While Australia as a nation enjoys the ease of shopping through the keyboard, tastes and spending trends differ significantly across the country.

Recent data obtained from ShopStyle.com.au revealed the habits of Aussie consumers, with the results showing a marked difference in geographic locations.

Hobart residents showed a penchant for Armani underwear in their internet searches, followed by black bubble dresses and leather belts.

Perth ladies prefer to take their shoe shopping online, with flatform shoes ranking as the number one search in the Western Australian capital, with Adidas heels and Christian Louboutin also in the top 20 search.

It’s all about designer gear in Sydney, with shoppers favouring designer watches and jewellery from Marc Jacobs and Michael Kors.

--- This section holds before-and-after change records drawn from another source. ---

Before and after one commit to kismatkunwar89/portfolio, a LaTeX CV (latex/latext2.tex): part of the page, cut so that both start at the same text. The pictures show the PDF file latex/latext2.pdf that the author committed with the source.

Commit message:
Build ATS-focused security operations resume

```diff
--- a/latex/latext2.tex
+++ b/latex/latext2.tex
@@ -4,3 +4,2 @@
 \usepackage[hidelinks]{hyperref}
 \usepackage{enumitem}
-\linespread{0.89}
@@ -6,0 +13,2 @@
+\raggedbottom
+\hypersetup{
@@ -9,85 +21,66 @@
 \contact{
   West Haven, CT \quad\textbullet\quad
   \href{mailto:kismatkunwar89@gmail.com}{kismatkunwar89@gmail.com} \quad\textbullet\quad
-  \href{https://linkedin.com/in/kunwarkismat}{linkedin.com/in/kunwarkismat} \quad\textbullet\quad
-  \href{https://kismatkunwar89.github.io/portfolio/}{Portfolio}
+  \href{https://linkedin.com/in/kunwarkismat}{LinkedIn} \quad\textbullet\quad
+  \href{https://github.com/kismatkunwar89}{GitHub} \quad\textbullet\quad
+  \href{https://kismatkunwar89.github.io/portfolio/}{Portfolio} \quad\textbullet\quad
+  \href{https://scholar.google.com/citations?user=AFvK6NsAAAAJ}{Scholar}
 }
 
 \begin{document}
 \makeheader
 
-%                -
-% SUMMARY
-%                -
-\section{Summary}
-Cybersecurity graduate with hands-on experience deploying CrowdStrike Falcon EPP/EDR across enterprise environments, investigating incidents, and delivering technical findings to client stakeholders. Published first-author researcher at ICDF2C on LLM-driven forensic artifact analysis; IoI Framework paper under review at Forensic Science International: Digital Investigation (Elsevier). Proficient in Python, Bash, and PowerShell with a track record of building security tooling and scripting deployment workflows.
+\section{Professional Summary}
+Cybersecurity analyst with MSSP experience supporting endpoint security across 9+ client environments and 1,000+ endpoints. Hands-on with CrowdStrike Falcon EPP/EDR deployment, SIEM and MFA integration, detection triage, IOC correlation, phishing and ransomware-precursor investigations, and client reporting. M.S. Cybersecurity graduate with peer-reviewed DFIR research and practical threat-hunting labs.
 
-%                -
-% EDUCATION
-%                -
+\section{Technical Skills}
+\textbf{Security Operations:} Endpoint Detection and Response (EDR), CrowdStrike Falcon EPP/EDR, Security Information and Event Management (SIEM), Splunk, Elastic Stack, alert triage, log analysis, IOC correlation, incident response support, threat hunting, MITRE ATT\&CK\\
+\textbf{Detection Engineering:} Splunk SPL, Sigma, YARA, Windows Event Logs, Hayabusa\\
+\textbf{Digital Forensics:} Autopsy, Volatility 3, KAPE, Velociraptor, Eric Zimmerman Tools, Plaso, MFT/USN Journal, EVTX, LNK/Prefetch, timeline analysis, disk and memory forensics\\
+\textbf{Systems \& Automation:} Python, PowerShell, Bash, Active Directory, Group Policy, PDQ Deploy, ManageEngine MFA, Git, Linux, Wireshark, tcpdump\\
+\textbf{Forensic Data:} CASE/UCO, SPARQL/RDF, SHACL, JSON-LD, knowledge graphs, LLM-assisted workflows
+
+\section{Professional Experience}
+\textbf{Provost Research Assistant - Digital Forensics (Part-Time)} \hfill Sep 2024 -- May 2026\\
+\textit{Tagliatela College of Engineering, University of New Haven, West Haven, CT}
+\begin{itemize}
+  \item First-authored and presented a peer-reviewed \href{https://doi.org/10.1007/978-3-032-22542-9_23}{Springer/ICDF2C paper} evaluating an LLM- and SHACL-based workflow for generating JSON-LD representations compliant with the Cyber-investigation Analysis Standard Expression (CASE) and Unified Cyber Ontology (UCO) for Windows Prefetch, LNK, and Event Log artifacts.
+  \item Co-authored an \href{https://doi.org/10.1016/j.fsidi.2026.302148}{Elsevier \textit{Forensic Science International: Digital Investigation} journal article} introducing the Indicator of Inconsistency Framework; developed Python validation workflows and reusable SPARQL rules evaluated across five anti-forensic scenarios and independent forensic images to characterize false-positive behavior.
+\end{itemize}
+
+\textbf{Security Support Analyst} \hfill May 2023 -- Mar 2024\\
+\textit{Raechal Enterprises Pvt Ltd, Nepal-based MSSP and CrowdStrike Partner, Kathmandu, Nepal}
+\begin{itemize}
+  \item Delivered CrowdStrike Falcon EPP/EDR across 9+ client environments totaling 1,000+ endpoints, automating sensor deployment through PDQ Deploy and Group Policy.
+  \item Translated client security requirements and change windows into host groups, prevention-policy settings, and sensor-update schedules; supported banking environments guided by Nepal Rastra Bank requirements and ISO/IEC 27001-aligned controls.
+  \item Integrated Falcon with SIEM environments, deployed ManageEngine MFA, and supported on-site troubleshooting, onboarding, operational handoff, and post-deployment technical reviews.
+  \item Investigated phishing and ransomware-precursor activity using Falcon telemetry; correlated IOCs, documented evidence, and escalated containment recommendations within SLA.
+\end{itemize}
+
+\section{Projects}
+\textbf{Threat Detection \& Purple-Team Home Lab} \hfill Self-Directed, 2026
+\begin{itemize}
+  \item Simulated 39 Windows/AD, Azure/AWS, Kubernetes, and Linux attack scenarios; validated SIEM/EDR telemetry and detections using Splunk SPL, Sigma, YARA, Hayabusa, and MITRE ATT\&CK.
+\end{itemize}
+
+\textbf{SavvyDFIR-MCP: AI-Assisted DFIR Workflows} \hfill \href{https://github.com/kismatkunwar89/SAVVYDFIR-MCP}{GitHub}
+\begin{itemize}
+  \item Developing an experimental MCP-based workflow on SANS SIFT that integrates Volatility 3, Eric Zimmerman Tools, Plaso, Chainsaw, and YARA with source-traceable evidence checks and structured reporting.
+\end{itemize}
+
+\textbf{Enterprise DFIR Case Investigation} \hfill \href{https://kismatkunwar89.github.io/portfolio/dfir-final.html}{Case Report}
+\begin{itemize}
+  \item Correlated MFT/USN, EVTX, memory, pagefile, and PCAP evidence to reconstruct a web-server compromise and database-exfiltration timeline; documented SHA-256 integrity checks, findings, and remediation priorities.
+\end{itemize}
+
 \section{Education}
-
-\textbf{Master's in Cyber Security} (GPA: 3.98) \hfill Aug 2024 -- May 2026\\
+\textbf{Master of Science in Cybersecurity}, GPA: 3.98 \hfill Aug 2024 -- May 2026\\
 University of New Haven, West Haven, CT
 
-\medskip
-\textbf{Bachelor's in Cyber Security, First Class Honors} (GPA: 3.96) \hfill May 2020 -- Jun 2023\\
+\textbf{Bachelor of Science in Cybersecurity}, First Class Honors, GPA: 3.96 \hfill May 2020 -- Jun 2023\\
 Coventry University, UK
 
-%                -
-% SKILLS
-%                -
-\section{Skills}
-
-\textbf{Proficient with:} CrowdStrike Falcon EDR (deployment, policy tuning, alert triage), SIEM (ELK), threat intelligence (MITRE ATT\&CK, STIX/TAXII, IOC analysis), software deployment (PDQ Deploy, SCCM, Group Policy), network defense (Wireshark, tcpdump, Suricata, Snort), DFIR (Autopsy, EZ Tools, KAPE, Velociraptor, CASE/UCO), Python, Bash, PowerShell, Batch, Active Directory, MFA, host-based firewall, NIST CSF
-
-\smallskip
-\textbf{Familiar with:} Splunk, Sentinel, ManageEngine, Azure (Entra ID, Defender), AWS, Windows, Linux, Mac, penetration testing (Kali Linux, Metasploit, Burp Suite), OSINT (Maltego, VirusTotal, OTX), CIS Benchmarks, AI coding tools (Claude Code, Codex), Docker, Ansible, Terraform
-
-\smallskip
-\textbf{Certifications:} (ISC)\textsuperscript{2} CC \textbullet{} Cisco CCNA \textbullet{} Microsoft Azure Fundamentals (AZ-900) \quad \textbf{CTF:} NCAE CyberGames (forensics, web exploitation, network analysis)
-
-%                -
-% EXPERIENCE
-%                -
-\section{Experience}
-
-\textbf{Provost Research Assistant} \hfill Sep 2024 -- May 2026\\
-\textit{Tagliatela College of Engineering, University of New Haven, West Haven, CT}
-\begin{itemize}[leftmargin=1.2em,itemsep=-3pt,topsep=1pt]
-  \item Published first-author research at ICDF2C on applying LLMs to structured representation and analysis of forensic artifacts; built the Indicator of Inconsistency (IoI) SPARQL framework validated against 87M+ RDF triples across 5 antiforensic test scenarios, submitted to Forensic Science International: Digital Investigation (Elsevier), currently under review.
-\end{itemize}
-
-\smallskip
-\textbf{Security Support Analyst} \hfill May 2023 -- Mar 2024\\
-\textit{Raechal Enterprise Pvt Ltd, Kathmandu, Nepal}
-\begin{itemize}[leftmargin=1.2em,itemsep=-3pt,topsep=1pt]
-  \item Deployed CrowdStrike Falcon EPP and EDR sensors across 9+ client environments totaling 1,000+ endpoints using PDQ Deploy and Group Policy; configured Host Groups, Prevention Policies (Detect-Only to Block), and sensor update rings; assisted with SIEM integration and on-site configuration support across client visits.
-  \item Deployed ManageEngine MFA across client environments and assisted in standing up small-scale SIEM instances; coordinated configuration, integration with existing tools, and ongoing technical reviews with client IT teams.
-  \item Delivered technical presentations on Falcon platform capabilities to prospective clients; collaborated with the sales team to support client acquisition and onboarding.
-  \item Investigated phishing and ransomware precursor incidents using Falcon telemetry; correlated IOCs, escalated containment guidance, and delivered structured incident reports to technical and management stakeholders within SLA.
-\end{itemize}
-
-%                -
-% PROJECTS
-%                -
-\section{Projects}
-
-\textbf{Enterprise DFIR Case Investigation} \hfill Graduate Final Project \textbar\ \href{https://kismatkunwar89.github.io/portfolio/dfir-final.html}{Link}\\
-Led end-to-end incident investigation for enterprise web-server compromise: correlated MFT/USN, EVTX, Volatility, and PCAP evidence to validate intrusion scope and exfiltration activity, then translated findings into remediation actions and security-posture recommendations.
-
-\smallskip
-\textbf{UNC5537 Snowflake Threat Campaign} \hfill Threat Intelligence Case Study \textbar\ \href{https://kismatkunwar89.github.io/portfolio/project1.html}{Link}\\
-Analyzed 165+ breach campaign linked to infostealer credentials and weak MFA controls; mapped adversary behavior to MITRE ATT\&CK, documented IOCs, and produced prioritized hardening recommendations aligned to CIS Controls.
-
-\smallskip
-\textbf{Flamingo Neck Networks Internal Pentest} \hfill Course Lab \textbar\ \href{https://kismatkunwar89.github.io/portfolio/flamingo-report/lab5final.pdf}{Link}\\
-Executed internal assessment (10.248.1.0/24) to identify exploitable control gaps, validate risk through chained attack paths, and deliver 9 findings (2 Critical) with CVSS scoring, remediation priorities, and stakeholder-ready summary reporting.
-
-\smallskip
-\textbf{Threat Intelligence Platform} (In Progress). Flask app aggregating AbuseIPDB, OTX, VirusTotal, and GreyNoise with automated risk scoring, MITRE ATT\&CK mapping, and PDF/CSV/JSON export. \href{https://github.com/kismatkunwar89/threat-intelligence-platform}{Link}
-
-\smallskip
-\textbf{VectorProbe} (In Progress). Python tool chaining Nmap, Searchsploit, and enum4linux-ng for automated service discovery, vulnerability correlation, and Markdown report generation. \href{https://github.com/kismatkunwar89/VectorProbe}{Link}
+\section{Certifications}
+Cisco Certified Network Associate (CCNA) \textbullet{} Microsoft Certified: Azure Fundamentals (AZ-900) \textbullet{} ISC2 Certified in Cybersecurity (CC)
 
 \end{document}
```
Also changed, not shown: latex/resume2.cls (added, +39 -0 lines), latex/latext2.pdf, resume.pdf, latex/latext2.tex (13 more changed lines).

Melburnians were a little more casual, with jelly sandals and shoes ranking in the top two searches, followed by bandage dresses.

Brisbane’s tropical climate is reflected in its residents’ online shopping habits which reveal beach dresses as among the top search items.

Shoppers in the South Australian capital enjoy surfing the net for lace dresses, crop tops and Mimco bags.

ShopStyle.com.au country manager Laura Yeomans told News Limited that the fashion website’s figures were analysed over a 12 month period.

“The data shows what we’ve long suspected, which is that each Australian city has its own distinctive style,” Ms Yeomans explained.

Separate figures from the National Australia Bank show that the strongest online markets reside in the ACT, the Northern Territory and Western Australia.

At the other end of the spectrum, South Australians and Victorians hold the smallest market for online spending per capita.

Western Australian regional purchases recorded the biggest growth year-on-year with a 45 per cent increase, while spending in regional Australia spiked by 30 per cent in the same period.